──────── DATASET RECORDS ────────
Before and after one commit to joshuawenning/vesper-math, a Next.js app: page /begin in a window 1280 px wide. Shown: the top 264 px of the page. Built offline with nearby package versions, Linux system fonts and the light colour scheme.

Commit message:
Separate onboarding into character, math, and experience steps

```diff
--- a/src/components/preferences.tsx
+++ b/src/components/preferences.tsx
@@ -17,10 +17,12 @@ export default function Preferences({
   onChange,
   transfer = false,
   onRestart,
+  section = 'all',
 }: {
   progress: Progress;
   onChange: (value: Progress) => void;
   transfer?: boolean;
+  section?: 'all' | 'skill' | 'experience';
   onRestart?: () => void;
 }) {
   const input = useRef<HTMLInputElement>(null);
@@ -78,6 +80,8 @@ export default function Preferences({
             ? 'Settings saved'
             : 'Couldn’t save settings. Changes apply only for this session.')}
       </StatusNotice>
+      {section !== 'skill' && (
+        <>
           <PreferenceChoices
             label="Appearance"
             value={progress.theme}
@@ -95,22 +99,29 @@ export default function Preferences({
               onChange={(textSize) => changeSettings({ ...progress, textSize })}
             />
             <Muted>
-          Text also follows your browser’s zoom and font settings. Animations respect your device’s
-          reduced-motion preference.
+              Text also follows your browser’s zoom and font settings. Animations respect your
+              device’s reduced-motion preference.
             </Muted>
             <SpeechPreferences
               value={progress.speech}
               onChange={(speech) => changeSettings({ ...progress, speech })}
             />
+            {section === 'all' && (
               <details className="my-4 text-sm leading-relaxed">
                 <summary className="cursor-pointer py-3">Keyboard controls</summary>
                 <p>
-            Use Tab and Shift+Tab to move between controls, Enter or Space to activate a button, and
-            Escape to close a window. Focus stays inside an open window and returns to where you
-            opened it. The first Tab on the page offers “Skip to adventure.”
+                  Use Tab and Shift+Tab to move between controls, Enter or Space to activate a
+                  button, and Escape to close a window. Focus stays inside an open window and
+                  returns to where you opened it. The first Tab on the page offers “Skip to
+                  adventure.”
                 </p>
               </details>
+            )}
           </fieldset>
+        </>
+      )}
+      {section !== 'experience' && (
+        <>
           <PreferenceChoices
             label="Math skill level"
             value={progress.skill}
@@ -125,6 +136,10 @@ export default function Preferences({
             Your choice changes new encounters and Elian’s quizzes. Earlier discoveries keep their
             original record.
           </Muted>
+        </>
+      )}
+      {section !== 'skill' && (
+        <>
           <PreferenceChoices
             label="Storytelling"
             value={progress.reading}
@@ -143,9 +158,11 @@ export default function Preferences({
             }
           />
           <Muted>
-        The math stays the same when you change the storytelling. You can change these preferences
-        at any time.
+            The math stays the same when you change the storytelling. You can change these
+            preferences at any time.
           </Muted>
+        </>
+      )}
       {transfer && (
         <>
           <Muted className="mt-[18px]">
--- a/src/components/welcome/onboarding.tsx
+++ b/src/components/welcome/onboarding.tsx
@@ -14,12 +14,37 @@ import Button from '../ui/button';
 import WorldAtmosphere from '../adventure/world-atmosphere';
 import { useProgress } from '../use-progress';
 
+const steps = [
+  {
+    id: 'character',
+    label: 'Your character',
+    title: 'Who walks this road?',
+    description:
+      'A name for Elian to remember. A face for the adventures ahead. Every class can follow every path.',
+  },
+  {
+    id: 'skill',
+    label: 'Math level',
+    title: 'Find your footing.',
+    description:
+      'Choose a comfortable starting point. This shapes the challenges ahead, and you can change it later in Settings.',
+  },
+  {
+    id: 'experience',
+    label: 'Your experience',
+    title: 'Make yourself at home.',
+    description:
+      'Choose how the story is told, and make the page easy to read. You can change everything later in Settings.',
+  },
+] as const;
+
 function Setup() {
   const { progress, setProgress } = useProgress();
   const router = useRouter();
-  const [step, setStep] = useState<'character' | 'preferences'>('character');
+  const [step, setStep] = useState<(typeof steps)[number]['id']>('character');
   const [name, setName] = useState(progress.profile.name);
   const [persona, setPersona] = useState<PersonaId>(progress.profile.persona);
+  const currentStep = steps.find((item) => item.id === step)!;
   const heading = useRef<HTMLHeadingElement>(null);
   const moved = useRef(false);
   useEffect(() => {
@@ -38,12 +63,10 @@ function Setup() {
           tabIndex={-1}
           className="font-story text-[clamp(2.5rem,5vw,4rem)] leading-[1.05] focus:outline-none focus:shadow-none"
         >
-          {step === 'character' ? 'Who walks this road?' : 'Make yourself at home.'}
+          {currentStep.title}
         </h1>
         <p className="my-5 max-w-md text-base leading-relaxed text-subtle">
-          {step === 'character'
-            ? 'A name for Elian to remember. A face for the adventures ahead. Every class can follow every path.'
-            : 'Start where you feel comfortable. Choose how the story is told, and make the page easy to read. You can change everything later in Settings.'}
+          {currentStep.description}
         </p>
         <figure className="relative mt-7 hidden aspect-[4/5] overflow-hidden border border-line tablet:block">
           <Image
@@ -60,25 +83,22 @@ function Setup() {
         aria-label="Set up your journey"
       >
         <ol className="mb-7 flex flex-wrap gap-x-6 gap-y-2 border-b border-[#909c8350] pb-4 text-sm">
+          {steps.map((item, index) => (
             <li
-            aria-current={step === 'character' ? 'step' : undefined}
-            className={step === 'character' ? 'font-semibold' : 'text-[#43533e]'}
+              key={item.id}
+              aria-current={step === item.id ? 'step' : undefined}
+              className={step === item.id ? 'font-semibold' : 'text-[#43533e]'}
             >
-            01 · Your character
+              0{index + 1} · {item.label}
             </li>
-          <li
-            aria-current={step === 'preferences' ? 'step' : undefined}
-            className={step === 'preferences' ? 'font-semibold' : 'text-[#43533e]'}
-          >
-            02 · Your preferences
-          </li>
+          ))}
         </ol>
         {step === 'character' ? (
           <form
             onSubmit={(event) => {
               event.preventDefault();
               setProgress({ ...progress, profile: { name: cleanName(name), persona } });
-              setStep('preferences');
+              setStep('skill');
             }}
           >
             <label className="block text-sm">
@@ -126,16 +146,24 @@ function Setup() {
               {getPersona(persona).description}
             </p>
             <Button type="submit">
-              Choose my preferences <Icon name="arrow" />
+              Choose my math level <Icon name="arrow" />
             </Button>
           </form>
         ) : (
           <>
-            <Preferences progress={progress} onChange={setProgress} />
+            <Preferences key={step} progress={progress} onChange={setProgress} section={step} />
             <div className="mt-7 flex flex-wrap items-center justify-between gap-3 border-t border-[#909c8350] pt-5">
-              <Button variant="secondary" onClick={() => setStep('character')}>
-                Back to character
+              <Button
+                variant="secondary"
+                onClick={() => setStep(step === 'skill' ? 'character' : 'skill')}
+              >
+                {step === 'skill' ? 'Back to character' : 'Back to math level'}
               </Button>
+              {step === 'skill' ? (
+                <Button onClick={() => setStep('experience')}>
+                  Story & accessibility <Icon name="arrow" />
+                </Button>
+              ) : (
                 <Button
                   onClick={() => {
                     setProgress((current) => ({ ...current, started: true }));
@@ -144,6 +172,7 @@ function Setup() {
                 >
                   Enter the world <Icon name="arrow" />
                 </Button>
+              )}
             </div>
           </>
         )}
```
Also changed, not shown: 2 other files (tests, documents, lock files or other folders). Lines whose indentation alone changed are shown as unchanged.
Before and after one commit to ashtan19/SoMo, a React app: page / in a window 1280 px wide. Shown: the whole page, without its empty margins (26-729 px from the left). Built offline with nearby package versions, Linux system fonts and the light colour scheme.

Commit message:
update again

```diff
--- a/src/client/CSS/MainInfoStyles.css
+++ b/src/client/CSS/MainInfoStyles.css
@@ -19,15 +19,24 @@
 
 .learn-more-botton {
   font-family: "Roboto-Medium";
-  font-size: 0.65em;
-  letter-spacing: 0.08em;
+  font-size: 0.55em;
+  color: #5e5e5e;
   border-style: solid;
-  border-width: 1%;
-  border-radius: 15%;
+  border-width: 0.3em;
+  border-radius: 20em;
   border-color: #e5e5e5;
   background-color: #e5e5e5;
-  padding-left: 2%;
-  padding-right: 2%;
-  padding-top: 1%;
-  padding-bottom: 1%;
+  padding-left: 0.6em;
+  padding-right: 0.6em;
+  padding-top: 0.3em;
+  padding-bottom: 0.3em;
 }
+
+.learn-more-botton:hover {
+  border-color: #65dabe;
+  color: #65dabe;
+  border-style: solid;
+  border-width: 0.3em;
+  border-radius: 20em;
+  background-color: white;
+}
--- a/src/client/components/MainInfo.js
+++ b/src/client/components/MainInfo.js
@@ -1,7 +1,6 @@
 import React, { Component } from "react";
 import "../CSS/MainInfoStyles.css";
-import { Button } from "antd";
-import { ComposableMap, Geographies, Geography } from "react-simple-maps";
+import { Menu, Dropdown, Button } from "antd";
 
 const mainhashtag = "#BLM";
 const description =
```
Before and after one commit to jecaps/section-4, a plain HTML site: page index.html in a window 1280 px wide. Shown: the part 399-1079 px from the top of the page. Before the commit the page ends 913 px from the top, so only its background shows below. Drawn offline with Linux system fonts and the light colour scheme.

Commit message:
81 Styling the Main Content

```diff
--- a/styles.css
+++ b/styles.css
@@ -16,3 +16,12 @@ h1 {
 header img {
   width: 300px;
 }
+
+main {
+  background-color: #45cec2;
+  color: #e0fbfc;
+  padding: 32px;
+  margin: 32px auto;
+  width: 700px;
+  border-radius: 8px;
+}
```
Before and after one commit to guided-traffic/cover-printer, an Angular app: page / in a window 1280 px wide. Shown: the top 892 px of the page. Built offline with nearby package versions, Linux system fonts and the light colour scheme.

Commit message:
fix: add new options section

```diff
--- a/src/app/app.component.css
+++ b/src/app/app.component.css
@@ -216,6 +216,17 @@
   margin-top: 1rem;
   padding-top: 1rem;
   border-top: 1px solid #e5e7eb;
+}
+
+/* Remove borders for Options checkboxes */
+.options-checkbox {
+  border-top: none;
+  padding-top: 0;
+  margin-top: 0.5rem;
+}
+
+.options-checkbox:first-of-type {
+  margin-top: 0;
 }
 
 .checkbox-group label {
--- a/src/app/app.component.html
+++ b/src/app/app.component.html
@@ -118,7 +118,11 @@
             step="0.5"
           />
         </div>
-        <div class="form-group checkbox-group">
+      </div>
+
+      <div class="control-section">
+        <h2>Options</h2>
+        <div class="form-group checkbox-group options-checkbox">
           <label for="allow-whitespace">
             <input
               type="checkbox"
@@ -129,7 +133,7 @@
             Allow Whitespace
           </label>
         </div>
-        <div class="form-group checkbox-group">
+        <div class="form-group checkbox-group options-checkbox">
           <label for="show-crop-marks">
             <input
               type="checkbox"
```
────────
--- TASK ---
Number of lines containing "setProgress" in the material above: give that number alone.

--- ANSWER TO THE PROBLEM ---
5